• What is required: Leave out the pictures and give back all the entries exactly as written.

• Records for this task:

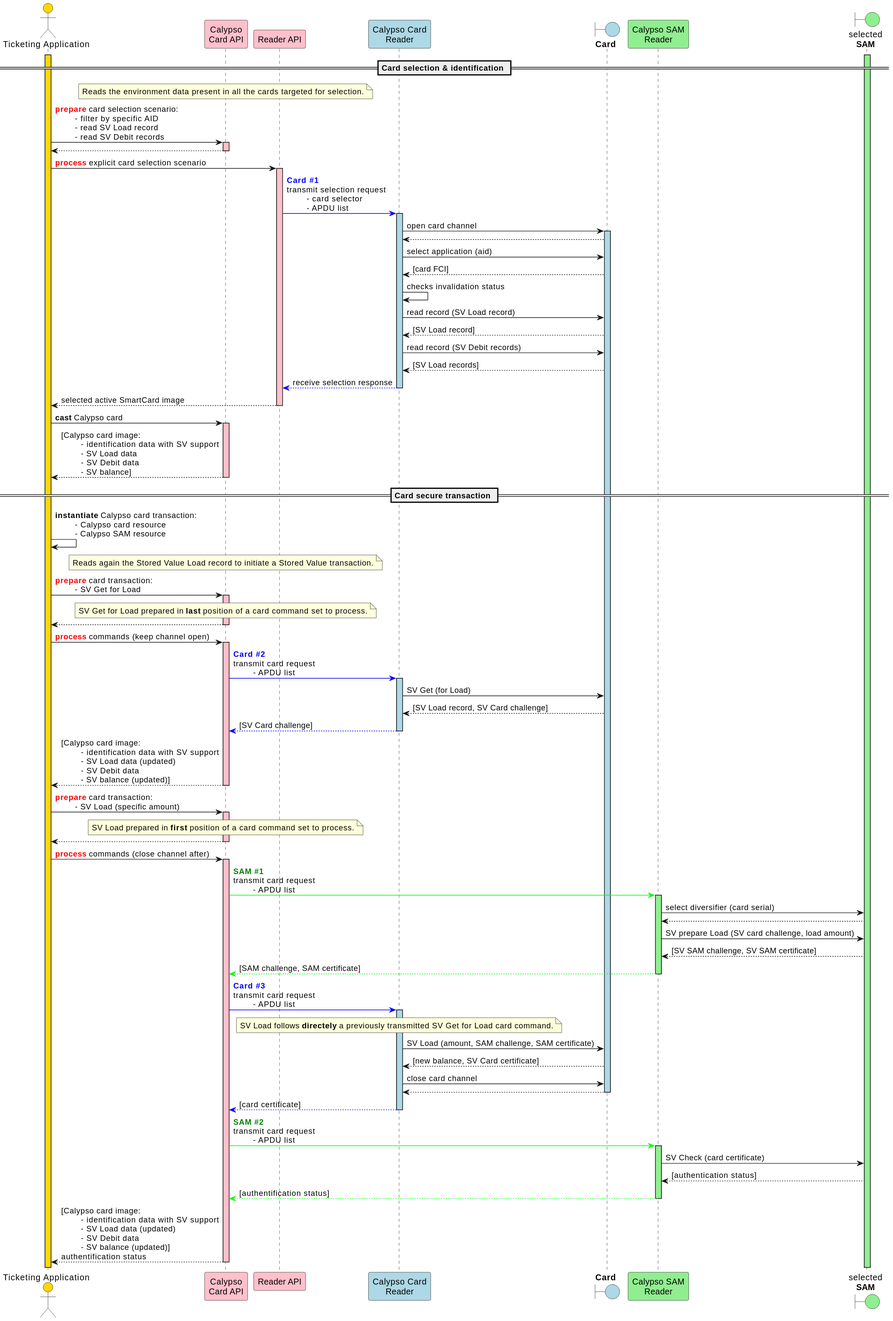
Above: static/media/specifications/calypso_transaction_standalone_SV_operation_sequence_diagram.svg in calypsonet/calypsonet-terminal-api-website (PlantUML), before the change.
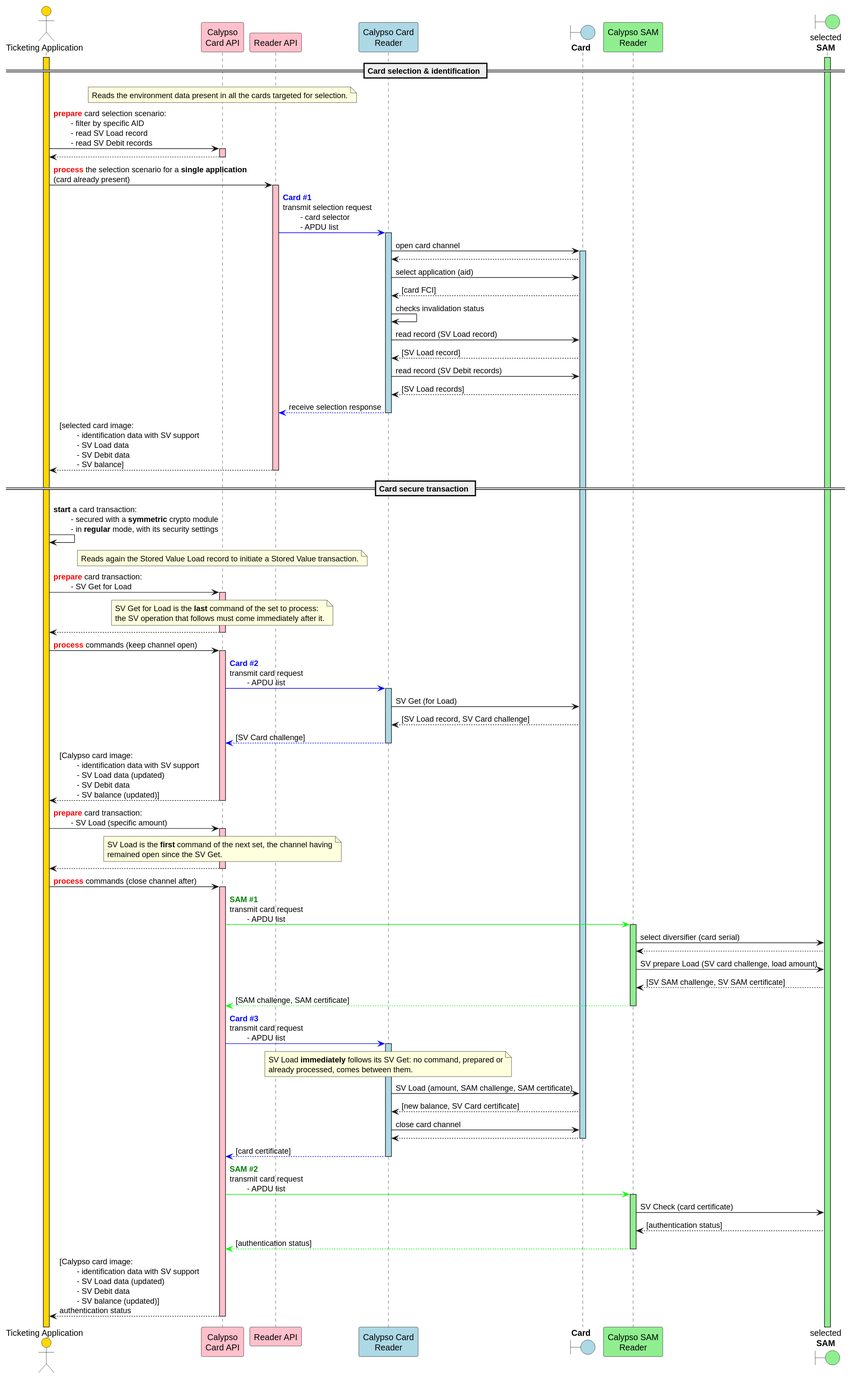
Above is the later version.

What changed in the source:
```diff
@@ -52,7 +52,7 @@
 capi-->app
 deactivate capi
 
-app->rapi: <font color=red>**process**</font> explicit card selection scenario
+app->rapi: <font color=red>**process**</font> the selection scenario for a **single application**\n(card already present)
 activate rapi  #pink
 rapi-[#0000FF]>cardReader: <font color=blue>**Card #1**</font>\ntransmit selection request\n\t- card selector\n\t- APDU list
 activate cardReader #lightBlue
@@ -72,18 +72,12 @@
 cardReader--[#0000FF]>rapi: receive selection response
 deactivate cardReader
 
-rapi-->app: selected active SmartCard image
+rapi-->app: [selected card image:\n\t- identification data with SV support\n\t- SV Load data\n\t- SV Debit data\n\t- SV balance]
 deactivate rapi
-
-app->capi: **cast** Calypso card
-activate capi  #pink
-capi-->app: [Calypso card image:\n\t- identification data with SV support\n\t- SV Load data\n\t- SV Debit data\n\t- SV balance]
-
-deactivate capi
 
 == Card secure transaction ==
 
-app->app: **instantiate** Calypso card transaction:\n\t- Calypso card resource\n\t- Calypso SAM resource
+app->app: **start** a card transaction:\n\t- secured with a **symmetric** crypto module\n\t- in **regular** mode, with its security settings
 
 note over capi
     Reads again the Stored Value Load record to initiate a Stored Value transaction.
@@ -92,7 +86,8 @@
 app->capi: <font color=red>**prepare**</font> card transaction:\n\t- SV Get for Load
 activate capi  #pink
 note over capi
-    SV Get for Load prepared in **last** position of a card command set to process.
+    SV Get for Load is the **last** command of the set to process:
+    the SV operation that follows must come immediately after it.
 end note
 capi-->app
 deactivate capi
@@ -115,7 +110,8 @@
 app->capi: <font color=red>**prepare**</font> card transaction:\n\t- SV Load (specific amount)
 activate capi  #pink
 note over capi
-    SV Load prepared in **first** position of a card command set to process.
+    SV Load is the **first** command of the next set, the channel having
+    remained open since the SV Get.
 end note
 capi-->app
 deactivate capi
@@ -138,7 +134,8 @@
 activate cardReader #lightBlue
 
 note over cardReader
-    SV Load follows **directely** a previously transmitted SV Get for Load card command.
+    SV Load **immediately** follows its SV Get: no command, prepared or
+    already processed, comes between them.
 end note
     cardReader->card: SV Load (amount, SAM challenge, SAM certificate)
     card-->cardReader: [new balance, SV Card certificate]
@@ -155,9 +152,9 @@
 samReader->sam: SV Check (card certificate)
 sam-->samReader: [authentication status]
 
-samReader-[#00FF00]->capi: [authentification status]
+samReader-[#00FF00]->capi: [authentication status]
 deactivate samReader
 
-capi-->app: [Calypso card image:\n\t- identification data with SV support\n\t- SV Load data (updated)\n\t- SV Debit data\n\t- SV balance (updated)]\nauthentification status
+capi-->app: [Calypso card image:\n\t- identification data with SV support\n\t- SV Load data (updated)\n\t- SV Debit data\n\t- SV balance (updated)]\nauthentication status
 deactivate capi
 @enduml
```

• Answer space:
Above: static/media/specifications/calypso_transaction_standalone_SV_operation_sequence_diagram.svg in calypsonet/calypsonet-terminal-api-website (PlantUML), before the change.
Above is the later version.

What changed in the source:
```diff
@@ -52,7 +52,7 @@
 capi-->app
 deactivate capi
 
-app->rapi: <font color=red>**process**</font> explicit card selection scenario
+app->rapi: <font color=red>**process**</font> the selection scenario for a **single application**\n(card already present)
 activate rapi  #pink
 rapi-[#0000FF]>cardReader: <font color=blue>**Card #1**</font>\ntransmit selection request\n\t- card selector\n\t- APDU list
 activate cardReader #lightBlue
@@ -72,18 +72,12 @@
 cardReader--[#0000FF]>rapi: receive selection response
 deactivate cardReader
 
-rapi-->app: selected active SmartCard image
+rapi-->app: [selected card image:\n\t- identification data with SV support\n\t- SV Load data\n\t- SV Debit data\n\t- SV balance]
 deactivate rapi
-
-app->capi: **cast** Calypso card
-activate capi  #pink
-capi-->app: [Calypso card image:\n\t- identification data with SV support\n\t- SV Load data\n\t- SV Debit data\n\t- SV balance]
-
-deactivate capi
 
 == Card secure transaction ==
 
-app->app: **instantiate** Calypso card transaction:\n\t- Calypso card resource\n\t- Calypso SAM resource
+app->app: **start** a card transaction:\n\t- secured with a **symmetric** crypto module\n\t- in **regular** mode, with its security settings
 
 note over capi
     Reads again the Stored Value Load record to initiate a Stored Value transaction.
@@ -92,7 +86,8 @@
 app->capi: <font color=red>**prepare**</font> card transaction:\n\t- SV Get for Load
 activate capi  #pink
 note over capi
-    SV Get for Load prepared in **last** position of a card command set to process.
+    SV Get for Load is the **last** command of the set to process:
+    the SV operation that follows must come immediately after it.
 end note
 capi-->app
 deactivate capi
@@ -115,7 +110,8 @@
 app->capi: <font color=red>**prepare**</font> card transaction:\n\t- SV Load (specific amount)
 activate capi  #pink
 note over capi
-    SV Load prepared in **first** position of a card command set to process.
+    SV Load is the **first** command of the next set, the channel having
+    remained open since the SV Get.
 end note
 capi-->app
 deactivate capi
@@ -138,7 +134,8 @@
 activate cardReader #lightBlue
 
 note over cardReader
-    SV Load follows **directely** a previously transmitted SV Get for Load card command.
+    SV Load **immediately** follows its SV Get: no command, prepared or
+    already processed, comes between them.
 end note
     cardReader->card: SV Load (amount, SAM challenge, SAM certificate)
     card-->cardReader: [new balance, SV Card certificate]
@@ -155,9 +152,9 @@
 samReader->sam: SV Check (card certificate)
 sam-->samReader: [authentication status]
 
-samReader-[#00FF00]->capi: [authentification status]
+samReader-[#00FF00]->capi: [authentication status]
 deactivate samReader
 
-capi-->app: [Calypso card image:\n\t- identification data with SV support\n\t- SV Load data (updated)\n\t- SV Debit data\n\t- SV balance (updated)]\nauthentification status
+capi-->app: [Calypso card image:\n\t- identification data with SV support\n\t- SV Load data (updated)\n\t- SV Debit data\n\t- SV balance (updated)]\nauthentication status
 deactivate capi
 @enduml
```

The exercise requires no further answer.